Prussian Blue/Copper for short hair
Copper/Nickel for short hair
Fuschia/Nickel for short hair

Want to find out more about these discounted gadgets? In our three-and-a-half-star Dyson Airwrap review we complimented the innovative beauty product, but we found that it was very expensive for what you get (that's not so much of a problem thanks to this Black Friday deal).

Designed with the same precision care that's so typical to Dyson, the Airwrap was made to get gorgeous styles at home really quickly. While it can handle straight or wavy hair, it's not best suited for very curly or tightly coiled Type 4 hair.

Despite being called the Complete package, the Dyson Airwrap doesn't ship with a curl-defining diffuser like some other multistylers do – like the Shark FlexStyle for example.
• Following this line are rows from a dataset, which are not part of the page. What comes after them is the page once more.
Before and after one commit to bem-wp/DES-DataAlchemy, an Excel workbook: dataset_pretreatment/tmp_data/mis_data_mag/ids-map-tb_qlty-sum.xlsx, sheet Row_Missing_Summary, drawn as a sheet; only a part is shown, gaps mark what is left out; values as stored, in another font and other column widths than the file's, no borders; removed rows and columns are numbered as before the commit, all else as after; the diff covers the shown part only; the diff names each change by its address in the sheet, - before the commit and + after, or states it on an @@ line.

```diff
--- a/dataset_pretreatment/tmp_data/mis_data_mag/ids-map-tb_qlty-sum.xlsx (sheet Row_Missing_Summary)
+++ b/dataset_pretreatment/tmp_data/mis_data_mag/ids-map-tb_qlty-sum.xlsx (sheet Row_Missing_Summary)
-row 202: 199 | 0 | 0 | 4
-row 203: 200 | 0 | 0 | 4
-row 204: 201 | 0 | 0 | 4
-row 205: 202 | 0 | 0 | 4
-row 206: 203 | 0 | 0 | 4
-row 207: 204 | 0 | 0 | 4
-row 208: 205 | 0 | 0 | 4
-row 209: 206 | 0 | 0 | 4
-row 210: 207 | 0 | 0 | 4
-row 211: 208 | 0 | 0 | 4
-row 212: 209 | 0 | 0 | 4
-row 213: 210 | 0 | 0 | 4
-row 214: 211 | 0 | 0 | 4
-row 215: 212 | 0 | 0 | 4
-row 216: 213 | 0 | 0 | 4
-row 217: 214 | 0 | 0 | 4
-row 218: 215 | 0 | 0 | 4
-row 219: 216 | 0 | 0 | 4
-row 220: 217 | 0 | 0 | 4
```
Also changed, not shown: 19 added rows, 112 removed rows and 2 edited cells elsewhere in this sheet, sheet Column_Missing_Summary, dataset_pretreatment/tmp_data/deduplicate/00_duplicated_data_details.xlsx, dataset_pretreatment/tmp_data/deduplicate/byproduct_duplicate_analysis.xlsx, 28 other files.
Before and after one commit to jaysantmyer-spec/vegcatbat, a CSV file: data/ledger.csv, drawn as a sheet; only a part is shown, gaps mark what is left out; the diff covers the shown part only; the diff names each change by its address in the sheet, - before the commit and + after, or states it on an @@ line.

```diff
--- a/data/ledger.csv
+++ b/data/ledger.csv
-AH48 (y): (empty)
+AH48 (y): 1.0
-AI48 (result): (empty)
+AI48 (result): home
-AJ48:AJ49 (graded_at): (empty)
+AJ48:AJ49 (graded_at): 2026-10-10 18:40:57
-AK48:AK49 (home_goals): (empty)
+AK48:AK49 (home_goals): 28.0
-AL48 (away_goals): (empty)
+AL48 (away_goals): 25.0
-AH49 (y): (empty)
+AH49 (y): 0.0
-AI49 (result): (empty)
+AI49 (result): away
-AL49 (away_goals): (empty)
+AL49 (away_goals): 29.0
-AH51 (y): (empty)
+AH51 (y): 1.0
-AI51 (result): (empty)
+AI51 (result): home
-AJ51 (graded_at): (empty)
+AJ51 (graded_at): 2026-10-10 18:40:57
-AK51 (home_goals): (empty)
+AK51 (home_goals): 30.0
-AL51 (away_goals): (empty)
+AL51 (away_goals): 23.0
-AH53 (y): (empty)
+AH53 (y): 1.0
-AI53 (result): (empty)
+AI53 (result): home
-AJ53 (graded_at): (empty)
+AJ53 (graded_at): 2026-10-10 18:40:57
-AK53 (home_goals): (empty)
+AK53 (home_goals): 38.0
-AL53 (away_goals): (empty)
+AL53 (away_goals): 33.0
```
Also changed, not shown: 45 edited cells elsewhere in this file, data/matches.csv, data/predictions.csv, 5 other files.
The main reason behind this exclusion is that the Airwrap has been designed to actually add curls or waves to straight or slightly wavy hair. It's not best as straightening out tightly curled hair.

If you think it will suit your hair type, then styling your tresses into luxurious looks will be easy and done without using excessive heat. So not only will it minimise heat damage, you can say goodbye to dryness and frizz.

In place of extreme heat, the Airwrap uses warm air to create an aerodynamic phenomenon called the Coanda effect (Formula 1 fans will be familiar with this terminology). This attracts hair towards the barrel and can wrap it around to create curls.

Alternatively, it can propel air along the hair strands – in the same way a hair dryer is used when blow drying – to create a sleek, smooth style, and can make styling your hair far easier.

As you can see from the offer listed above, there are three types of Airwraps to choose from, each suited to a specific length of hair, so choose your model carefully.

Sharmishta Sarkar
Managing Editor (APAC)

Sharmishta is TechRadar's APAC Managing Editor and loves all things photography, something she discovered while chasing monkeys in the wilds of India (she studied to be a primatologist but has since left monkey business behind). While she's happiest with a camera in her hand, she's also an avid reader and has become a passionate proponent of ereaders, having appeared on Singaporean radio to talk about the convenience of these underrated devices. When she's not testing camera kits or the latest in e-paper tablets, she's discovering the joys and foibles of smart home gizmos. She's also the Australian Managing Editor of Digital Camera World and, if that wasn't enough, she contributes to T3 and Tom's Guide, while also working on two of Future's photography print magazines Down Under.